A new book has been published which anyone who is interested in understanding the subject of ‘assisted dying’ – rather than just trading slogans about it – would be well advised to read.
The authors are two people (Baroness Ilora Finlay and Robert Preston) who have had extensive experience of the debate on this complex and sensitive subject. They make clear at the outset that in their view the case being made for changing the law to legalise physician-assisted suicide does not stack up. But they set out the evidence for their assessment carefully and in a manner that recognises and respects that others may see the matter differently.

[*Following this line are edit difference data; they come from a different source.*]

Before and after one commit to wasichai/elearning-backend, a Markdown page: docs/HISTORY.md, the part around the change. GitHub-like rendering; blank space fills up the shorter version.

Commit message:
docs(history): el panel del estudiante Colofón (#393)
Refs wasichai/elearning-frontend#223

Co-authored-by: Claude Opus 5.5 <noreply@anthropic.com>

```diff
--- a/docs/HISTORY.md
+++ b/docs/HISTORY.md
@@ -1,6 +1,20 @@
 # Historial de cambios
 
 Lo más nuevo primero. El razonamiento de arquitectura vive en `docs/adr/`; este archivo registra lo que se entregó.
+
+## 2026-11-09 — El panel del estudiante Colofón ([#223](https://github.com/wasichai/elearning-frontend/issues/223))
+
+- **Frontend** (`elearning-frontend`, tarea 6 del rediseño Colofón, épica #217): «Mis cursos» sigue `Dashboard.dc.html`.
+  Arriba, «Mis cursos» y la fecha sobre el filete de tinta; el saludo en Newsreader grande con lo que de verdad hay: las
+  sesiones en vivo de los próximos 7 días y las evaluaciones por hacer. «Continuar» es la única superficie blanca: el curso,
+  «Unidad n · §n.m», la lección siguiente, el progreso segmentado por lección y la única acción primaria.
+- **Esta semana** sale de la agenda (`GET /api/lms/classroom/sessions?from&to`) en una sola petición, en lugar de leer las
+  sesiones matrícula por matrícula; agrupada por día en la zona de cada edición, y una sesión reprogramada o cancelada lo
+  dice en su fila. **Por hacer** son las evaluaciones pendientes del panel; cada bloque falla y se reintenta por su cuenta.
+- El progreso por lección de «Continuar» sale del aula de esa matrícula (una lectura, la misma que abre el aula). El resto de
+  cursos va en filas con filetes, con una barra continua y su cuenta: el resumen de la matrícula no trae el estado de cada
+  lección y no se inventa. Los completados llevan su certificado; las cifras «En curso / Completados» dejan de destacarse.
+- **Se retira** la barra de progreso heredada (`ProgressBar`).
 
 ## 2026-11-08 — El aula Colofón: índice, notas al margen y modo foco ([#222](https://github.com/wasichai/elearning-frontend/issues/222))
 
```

That’s something of a rarity in this emotionally-charged area of discussion.
The book breaks down the subject into its main component parts – the law, clinical practice, social attitudes, end of life care, morality, public safety and the experience of those jurisdictions which have gone down the ‘assisted dying’ road – and it explains each of them in clear and readable language.

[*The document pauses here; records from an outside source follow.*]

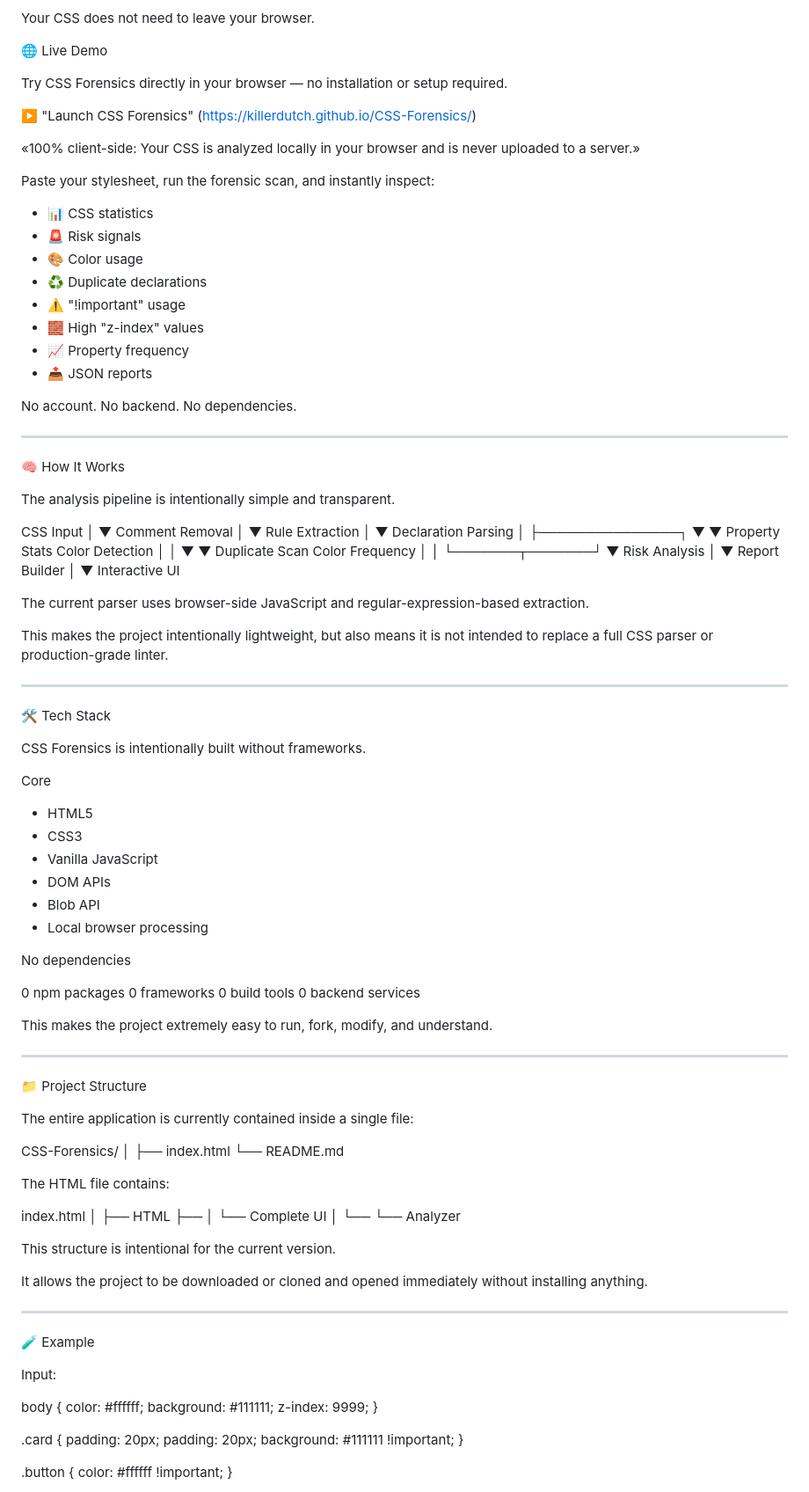
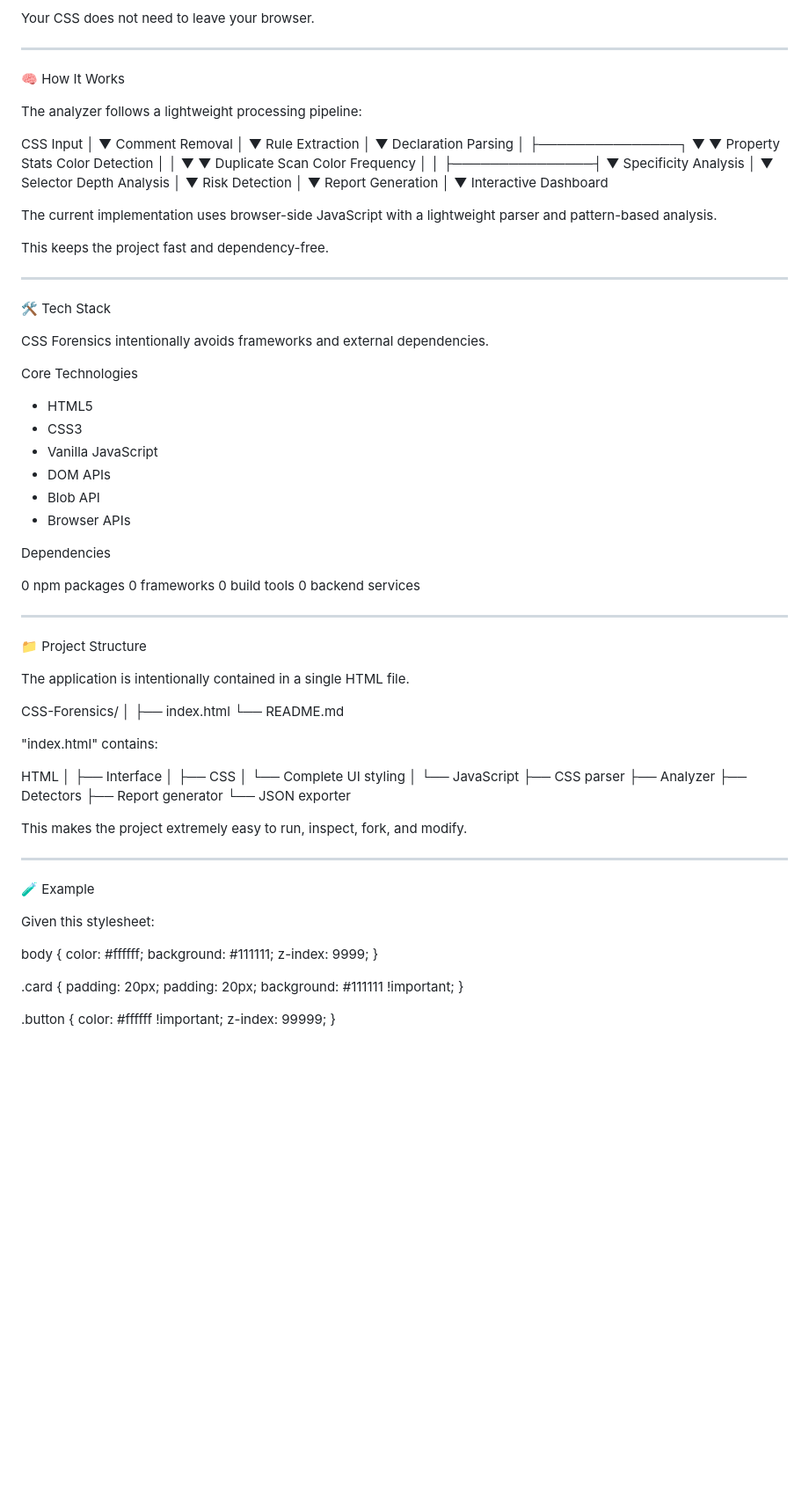
Before and after one commit to KILLERDUTCH/CSS-Forensics, a Markdown page: README.md, the part around one of its changes. Shown at 88% size. Rendered like a GitHub page; blank space fills up the shorter version.

```diff
--- a/README.md
+++ b/README.md
@@ -304,32 +347,11 @@ There is currently:
 
 Your CSS does not need to leave your browser.
-
-🌐 Live Demo
-
-Try CSS Forensics directly in your browser — no installation or setup required.
-
-▶️ "Launch CSS Forensics" (https://killerdutch.github.io/CSS-Forensics/)
-
-«100% client-side: Your CSS is analyzed locally in your browser and is never uploaded to a server.»
-
-Paste your stylesheet, run the forensic scan, and instantly inspect:
-
-- 📊 CSS statistics
-- 🚨 Risk signals
-- 🎨 Color usage
-- ♻️ Duplicate declarations
-- ⚠️ "!important" usage
-- 🧱 High "z-index" values
-- 📈 Property frequency
-- 📤 JSON reports
-
-No account. No backend. No dependencies.
 
 ---
 
 🧠 How It Works
 
-The analysis pipeline is intentionally simple and transparent.
+The analyzer follows a lightweight processing pipeline:
 
 CSS Input
     │
@@ -349,75 +371,82 @@ Property Stats    Color Detection
     ▼               ▼
 Duplicate Scan   Color Frequency
     │               │
-    └───────┬───────┘
-            ▼
-       Risk Analysis
-            │
-            ▼
-       Report Builder
-            │
-            ▼
-      Interactive UI
+    ├───────────────┤
+    ▼
+Specificity Analysis
+    │
+    ▼
+Selector Depth Analysis
+    │
+    ▼
+Risk Detection
+    │
+    ▼
+Report Generation
+    │
+    ▼
+Interactive Dashboard
 
-The current parser uses browser-side JavaScript and regular-expression-based extraction.
+The current implementation uses browser-side JavaScript with a lightweight parser and pattern-based analysis.
 
-This makes the project intentionally lightweight, but also means it is not intended to replace a full CSS parser or production-grade linter.
+This keeps the project fast and dependency-free.
 
 ---
 
 🛠️ Tech Stack
 
-CSS Forensics is intentionally built without frameworks.
+CSS Forensics intentionally avoids frameworks and external dependencies.
 
-Core
+Core Technologies
 
 - HTML5
 - CSS3
 - Vanilla JavaScript
 - DOM APIs
 - Blob API
-- Local browser processing
+- Browser APIs
 
-No dependencies
+Dependencies
 
 0 npm packages
 0 frameworks
 0 build tools
 0 backend services
 
-This makes the project extremely easy to run, fork, modify, and understand.
-
 ---
 
 📁 Project Structure
 
-The entire application is currently contained inside a single file:
+The application is intentionally contained in a single HTML file.
 
 CSS-Forensics/
 │
 ├── index.html
 └── README.md
 
-The HTML file contains:
+"index.html" contains:
 
-index.html
+HTML
 │
-├── HTML
-├── <style>
-│   └── Complete UI
+├── Interface
 │
-└── <script>
-    └── Analyzer
+├── CSS
+│   └── Complete UI styling
+│
+└── JavaScript
+    ├── CSS parser
+    ├── Analyzer
+    ├── Detectors
+    ├── Report generator
+    └── JSON exporter
 
-This structure is intentional for the current version.
-
-It allows the project to be downloaded or cloned and opened immediately without installing anything.
+This makes the project extremely easy to run, inspect, fork, and modify.
 
 ---
 
 🧪 Example
 
-Input:
+Given this stylesheet:
 
 body {
     color: #ffffff;
@@ -433,5 +462,6 @@ body {
 
 .button {
     color: #ffffff !important;
+    z-index: 99999;
 }
 
```
Also changed, not shown: other parts of README.md (+203 -158 lines).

As the authors put it in their introduction, “Having read what we have written, readers must make up their own minds. If this book has prompted some to stop and think, it will have achieved its purpose”.
Death by Appointment, – A Rational Guide to the Assisted Dying Debate, Published by Cambridge Scholars Publishing